Study shows people view women as a collection of body parts

From — a really great resource of all sorts of new research, NEW research on the objectification of women! Who knew. See the posting here:

Study shows people view women as a collection of body parts.

The article, which was just published, is titled “Seeing women as objects: The sexual body part recognition bias.” It’s a collaboration between international scholars from the U.S., the Netherlands, and Italy including Sarah J. Gervais, Theresa K. Vescio, Jens FÖrster, Anne Maass, and Caterina Suitner. They state:

In the present research, we introduced and tested the sexual body part recognition bias hypothesis that states that women’s (versus men’s) bodies are reduced to their sexual body parts.

The article is published in European Journal of Social Psychology, Eur. J. Soc. Psychol. (2012) by Wiley Online Library ( DOI: 10.1002/ejsp.1890

Here’s the link to article for UConn community (requires authentication)


Put the Blame on Eve: What Women Must Overcome to Feel Worthy

Meet the Author : Melinda Rising
Put the Blame on Eve: What Women Must Overcome to Feel Worthy
Wednesday, February 23, 2011
6 PM UConn Co-op

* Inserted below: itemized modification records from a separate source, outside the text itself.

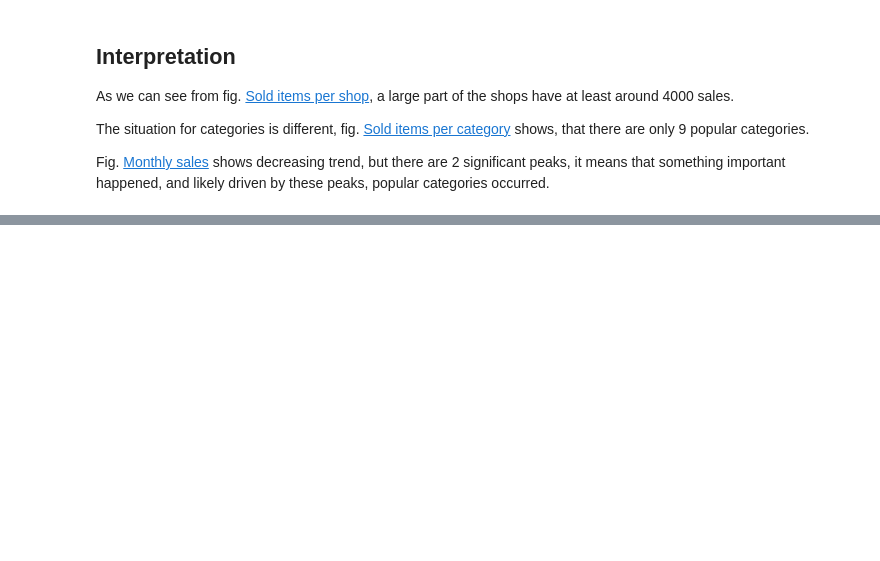
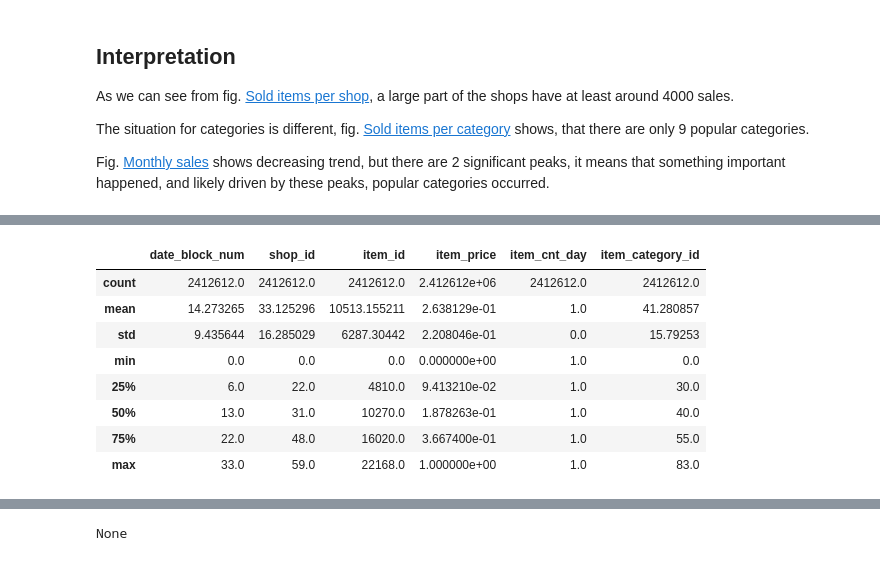
Before and after one commit to Akevilli/Internship, a Jupyter notebook: DQC&ETL.ipynb, the cells around one changed output, grey strips where cells are left out. Cells and saved outputs as stored; diff of their text form; code cells hidden in the pictures; blank space fills up the shorter version.

```diff
--- a/DQC&ETL.ipynb
+++ b/DQC&ETL.ipynb
@@ -407,27 +343,0 @@ class Loader:
-# %%
-class ETL:
-    def __init__(self, import_path: str, export_path: str):
-        self.import_path = import_path
-        self.export_path = export_path
-
-        self.extractor = Extractor(source=self.import_path)
-        self.transformer = Transformer(
-            normalization_columns=["item_price"],
-            dropped_columns=[
-                "is_outlier",
-                "is_incorrect_date",
-                "is_incorrect_date_block_num",
-                "is_incorrect_shop_id",
-                "is_incorrect_item_cnt_day",
-                "missing_values_count",
-                "is_incorrect_item_price",
-                "is_incorrect_item_id",
-                "is_incorrect_item_category_id"
-            ],
-        )
-        self.loader = Loader(source=self.export_path)
-
-    def __call__(self):
-        row_data = self.extractor()
-        row_data = self.transformer(row_data)
-        self.loader(row_data)
@@ -434,4 +355,27 @@ class ETL:
 # %%
-etl = ETL(import_path="data/full_train.csv", export_path="data/sales_post_process.csv")
-etl()
+extractor = CSVExtractor(source="data/full_train.csv")
+transformer = Transformer([
+    DuplicatesDropper(),
+    NegativeDropper(columns=["item_cnt_day", "item_price"]),
+    OutlierDropper(IQROutliersMarker(columns=["item_price", "item_cnt_day"])),
+    DatatypesTransformer(map=data_map),
+    Normalizer(columns=["item_price"]),
+    ColumnDropper(columns=["is_outlier_IQR", "shop_name", "item_name", "item_category_name"])
+])
+loader = CSVLoader(source="data/sales_post_process.csv")
+etl = ETL(extractor=extractor, transformer=transformer, loader=loader)
+
+processed_data = etl.process()
+
+display(processed_data.describe())
+display(processed_data.info())
 # %% [output]
+|  | date_block_num | shop_id | item_id | item_price | item_cnt_day | item_category_id |
+| count | 2412612.0 | 2412612.0 | 2412612.0 | 2.412612e+06 | 2412612.0 | 2412612.0 |
+| mean | 14.273265 | 33.125296 | 10513.155211 | 2.638129e-01 | 1.0 | 41.280857 |
+| std | 9.435644 | 16.285029 | 6287.30442 | 2.208046e-01 | 0.0 | 15.79253 |
+| min | 0.0 | 0.0 | 0.0 | 0.000000e+00 | 1.0 | 0.0 |
+| 25% | 6.0 | 22.0 | 4810.0 | 9.413210e-02 | 1.0 | 30.0 |
+| 50% | 13.0 | 31.0 | 10270.0 | 1.878263e-01 | 1.0 | 40.0 |
+| 75% | 22.0 | 48.0 | 16020.0 | 3.667400e-01 | 1.0 | 55.0 |
+| max | 33.0 | 59.0 | 22168.0 | 1.000000e+00 | 1.0 | 83.0 |
@@ -455,3 +396,4 @@ duplicates count: 6 / 0.00%
+None
 # %% [markdown]
 ## Conclusion
 
```
Also changed, not shown: parts of 31 cells of this notebook, 3 other files.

Book cover from Put the blame on EveIn her groundbreaking book, Put the Blame on Eve, Dr. Rising investigates the “curse of Eve.” She follows the roots of women’s struggle for equal pay, equal status, and equal respect back to the biblical story of Adam and Eve and the serpent and the apple. Rising has served as Women’s Issues Chair for the AAUW’s Connecticut chapter, as Commissioner for the New England Association for Schools and Colleges, and as an academic Dean and Dean of continuing education for a variety of public and private institutions in Connecticut, including UConn.

Thanks to the UConn/Storrs Women’s Center Newsletter for this alert.

Dr. Eve Shapiro to speak at UConn Rainbow Center 2/2/2011

Date: Wednesday, February 2, 2011

Time: 12pm – 1:30pm

Place: UConn Storrs Campus, Rainbow Center @ Student Union, SU 403

Admission Fee: Free and open to the public

The Rainbow Center’s Out to Lunch Lecture Series continues the semester with a presentation by Eve Shapiro entitled, “Gender Circuits: Bodies and Identities in a Technological Age”.

Dr. Shapiro book cover "Gender Circuits"

This talk, based on Eve’s new book Gender Circuits, explores the impact of new technologies on the gendered lives of individuals.  Examining the complex intersections between gender ideologies, social scripts, information and biomedical technologies, and embodied identities, Eve will explore whether and how new technologies are reshaping what it means to be a gendered person in contemporary society.

“This smart, provocative, and readable book explores how the stuff of science fiction has become normalized in our contemporary society. The book’s accessibility is enhanced by the author’s willingness to lead the reader through her own personal and political explorations of these themes, while bringing in the latest gender and biotechnology scholarship.”—Meika Loe, Sociology and Women’s Studies, Colgate University

Dr. Eve Shapiro is Assistant Professor of Sociology at Westfield State University in Westfield, Massachusetts.  Her current research elaborates the dynamic relationships between identity and community, including how new information and biomedical technologies are changing the gendered lives of cisgender and transgender people.

Attendees are encouraged to bring their lunches.

For more about Dr. Shapiro, see her homepage at:

More information on the lecture series is available at:


New WS books @Babbidge

Here are a few of the new titles which have arrived in the past few months.  See a longer list at  New WS books.

See a many more at  New WS books.

AlterNet: Sex R Us: The Rise of Enlightened Sexism

Sex R Us via AlterNet: Sex R Us: The Rise of Enlightened Sexism.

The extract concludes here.